### What the exercise asks
Copy out the records again. Change nothing.

[Web page revision data]

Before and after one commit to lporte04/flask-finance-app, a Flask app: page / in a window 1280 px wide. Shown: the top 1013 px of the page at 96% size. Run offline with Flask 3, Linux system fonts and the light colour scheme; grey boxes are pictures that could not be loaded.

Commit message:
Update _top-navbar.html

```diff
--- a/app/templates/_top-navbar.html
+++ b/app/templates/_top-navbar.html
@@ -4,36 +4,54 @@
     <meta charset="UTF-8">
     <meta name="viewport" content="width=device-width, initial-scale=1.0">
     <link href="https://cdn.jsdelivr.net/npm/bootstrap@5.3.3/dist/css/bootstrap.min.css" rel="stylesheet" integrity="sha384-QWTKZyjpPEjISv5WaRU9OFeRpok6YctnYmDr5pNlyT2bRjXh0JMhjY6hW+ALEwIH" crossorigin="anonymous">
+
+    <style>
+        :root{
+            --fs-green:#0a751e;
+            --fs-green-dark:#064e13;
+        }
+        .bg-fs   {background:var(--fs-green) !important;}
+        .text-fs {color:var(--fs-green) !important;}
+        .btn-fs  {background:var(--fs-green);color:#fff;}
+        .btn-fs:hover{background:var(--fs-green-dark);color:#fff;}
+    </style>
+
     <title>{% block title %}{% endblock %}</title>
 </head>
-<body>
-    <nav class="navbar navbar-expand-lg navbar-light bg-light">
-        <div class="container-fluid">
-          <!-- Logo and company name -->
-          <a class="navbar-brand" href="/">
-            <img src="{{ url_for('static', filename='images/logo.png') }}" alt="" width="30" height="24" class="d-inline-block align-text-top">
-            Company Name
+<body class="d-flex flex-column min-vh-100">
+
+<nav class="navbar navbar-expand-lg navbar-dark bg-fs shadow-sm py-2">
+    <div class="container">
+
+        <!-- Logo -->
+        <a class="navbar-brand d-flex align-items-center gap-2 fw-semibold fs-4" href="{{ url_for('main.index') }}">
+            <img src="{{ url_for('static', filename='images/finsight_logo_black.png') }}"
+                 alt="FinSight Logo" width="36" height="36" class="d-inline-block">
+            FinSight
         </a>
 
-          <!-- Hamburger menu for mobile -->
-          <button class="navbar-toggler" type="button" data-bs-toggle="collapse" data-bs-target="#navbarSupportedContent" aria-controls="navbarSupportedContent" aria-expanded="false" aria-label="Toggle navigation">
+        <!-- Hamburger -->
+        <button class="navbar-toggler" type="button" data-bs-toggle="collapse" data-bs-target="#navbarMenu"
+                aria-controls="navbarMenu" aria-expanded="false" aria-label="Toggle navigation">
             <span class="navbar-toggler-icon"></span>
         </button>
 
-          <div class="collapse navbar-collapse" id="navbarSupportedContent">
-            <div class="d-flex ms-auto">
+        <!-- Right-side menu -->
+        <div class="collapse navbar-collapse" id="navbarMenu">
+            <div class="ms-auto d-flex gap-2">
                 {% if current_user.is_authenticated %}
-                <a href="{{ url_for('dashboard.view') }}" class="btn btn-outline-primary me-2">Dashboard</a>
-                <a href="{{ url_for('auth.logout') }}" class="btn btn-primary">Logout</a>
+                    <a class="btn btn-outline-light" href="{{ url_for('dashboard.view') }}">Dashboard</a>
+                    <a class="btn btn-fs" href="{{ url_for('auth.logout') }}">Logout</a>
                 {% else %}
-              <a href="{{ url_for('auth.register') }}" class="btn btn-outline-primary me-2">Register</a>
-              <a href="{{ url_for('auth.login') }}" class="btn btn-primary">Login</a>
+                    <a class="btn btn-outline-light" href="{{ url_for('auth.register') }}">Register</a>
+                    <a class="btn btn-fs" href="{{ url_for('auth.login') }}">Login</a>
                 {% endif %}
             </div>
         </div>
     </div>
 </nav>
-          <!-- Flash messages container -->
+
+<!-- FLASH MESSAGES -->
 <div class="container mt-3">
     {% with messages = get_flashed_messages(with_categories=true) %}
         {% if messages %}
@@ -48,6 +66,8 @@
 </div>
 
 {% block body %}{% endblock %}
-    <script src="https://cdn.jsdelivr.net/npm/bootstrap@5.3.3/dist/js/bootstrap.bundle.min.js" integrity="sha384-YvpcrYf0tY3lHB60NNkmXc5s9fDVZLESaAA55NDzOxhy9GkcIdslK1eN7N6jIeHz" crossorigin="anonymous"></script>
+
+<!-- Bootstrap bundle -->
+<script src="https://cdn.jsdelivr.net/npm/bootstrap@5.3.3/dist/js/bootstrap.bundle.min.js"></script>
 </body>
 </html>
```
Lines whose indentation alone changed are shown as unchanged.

### Answer box
Before and after one commit to lporte04/flask-finance-app, a Flask app: page / in a window 1280 px wide. Shown: the top 1013 px of the page at 96% size. Run offline with Flask 3, Linux system fonts and the light colour scheme; grey boxes are pictures that could not be loaded.

Commit message:
Update _top-navbar.html

```diff
--- a/app/templates/_top-navbar.html
+++ b/app/templates/_top-navbar.html
@@ -4,36 +4,54 @@
     <meta charset="UTF-8">
     <meta name="viewport" content="width=device-width, initial-scale=1.0">
     <link href="https://cdn.jsdelivr.net/npm/bootstrap@5.3.3/dist/css/bootstrap.min.css" rel="stylesheet" integrity="sha384-QWTKZyjpPEjISv5WaRU9OFeRpok6YctnYmDr5pNlyT2bRjXh0JMhjY6hW+ALEwIH" crossorigin="anonymous">
+
+    <style>
+        :root{
+            --fs-green:#0a751e;
+            --fs-green-dark:#064e13;
+        }
+        .bg-fs   {background:var(--fs-green) !important;}
+        .text-fs {color:var(--fs-green) !important;}
+        .btn-fs  {background:var(--fs-green);color:#fff;}
+        .btn-fs:hover{background:var(--fs-green-dark);color:#fff;}
+    </style>
+
     <title>{% block title %}{% endblock %}</title>
 </head>
-<body>
-    <nav class="navbar navbar-expand-lg navbar-light bg-light">
-        <div class="container-fluid">
-          <!-- Logo and company name -->
-          <a class="navbar-brand" href="/">
-            <img src="{{ url_for('static', filename='images/logo.png') }}" alt="" width="30" height="24" class="d-inline-block align-text-top">
-            Company Name
+<body class="d-flex flex-column min-vh-100">
+
+<nav class="navbar navbar-expand-lg navbar-dark bg-fs shadow-sm py-2">
+    <div class="container">
+
+        <!-- Logo -->
+        <a class="navbar-brand d-flex align-items-center gap-2 fw-semibold fs-4" href="{{ url_for('main.index') }}">
+            <img src="{{ url_for('static', filename='images/finsight_logo_black.png') }}"
+                 alt="FinSight Logo" width="36" height="36" class="d-inline-block">
+            FinSight
         </a>
 
-          <!-- Hamburger menu for mobile -->
-          <button class="navbar-toggler" type="button" data-bs-toggle="collapse" data-bs-target="#navbarSupportedContent" aria-controls="navbarSupportedContent" aria-expanded="false" aria-label="Toggle navigation">
+        <!-- Hamburger -->
+        <button class="navbar-toggler" type="button" data-bs-toggle="collapse" data-bs-target="#navbarMenu"
+                aria-controls="navbarMenu" aria-expanded="false" aria-label="Toggle navigation">
             <span class="navbar-toggler-icon"></span>
         </button>
 
-          <div class="collapse navbar-collapse" id="navbarSupportedContent">
-            <div class="d-flex ms-auto">
+        <!-- Right-side menu -->
+        <div class="collapse navbar-collapse" id="navbarMenu">
+            <div class="ms-auto d-flex gap-2">
                 {% if current_user.is_authenticated %}
-                <a href="{{ url_for('dashboard.view') }}" class="btn btn-outline-primary me-2">Dashboard</a>
-                <a href="{{ url_for('auth.logout') }}" class="btn btn-primary">Logout</a>
+                    <a class="btn btn-outline-light" href="{{ url_for('dashboard.view') }}">Dashboard</a>
+                    <a class="btn btn-fs" href="{{ url_for('auth.logout') }}">Logout</a>
                 {% else %}
-              <a href="{{ url_for('auth.register') }}" class="btn btn-outline-primary me-2">Register</a>
-              <a href="{{ url_for('auth.login') }}" class="btn btn-primary">Login</a>
+                    <a class="btn btn-outline-light" href="{{ url_for('auth.register') }}">Register</a>
+                    <a class="btn btn-fs" href="{{ url_for('auth.login') }}">Login</a>
                 {% endif %}
             </div>
         </div>
     </div>
 </nav>
-          <!-- Flash messages container -->
+
+<!-- FLASH MESSAGES -->
 <div class="container mt-3">
     {% with messages = get_flashed_messages(with_categories=true) %}
         {% if messages %}
@@ -48,6 +66,8 @@
 </div>
 
 {% block body %}{% endblock %}
-    <script src="https://cdn.jsdelivr.net/npm/bootstrap@5.3.3/dist/js/bootstrap.bundle.min.js" integrity="sha384-YvpcrYf0tY3lHB60NNkmXc5s9fDVZLESaAA55NDzOxhy9GkcIdslK1eN7N6jIeHz" crossorigin="anonymous"></script>
+
+<!-- Bootstrap bundle -->
+<script src="https://cdn.jsdelivr.net/npm/bootstrap@5.3.3/dist/js/bootstrap.bundle.min.js"></script>
 </body>
 </html>
```
Lines whose indentation alone changed are shown as unchanged.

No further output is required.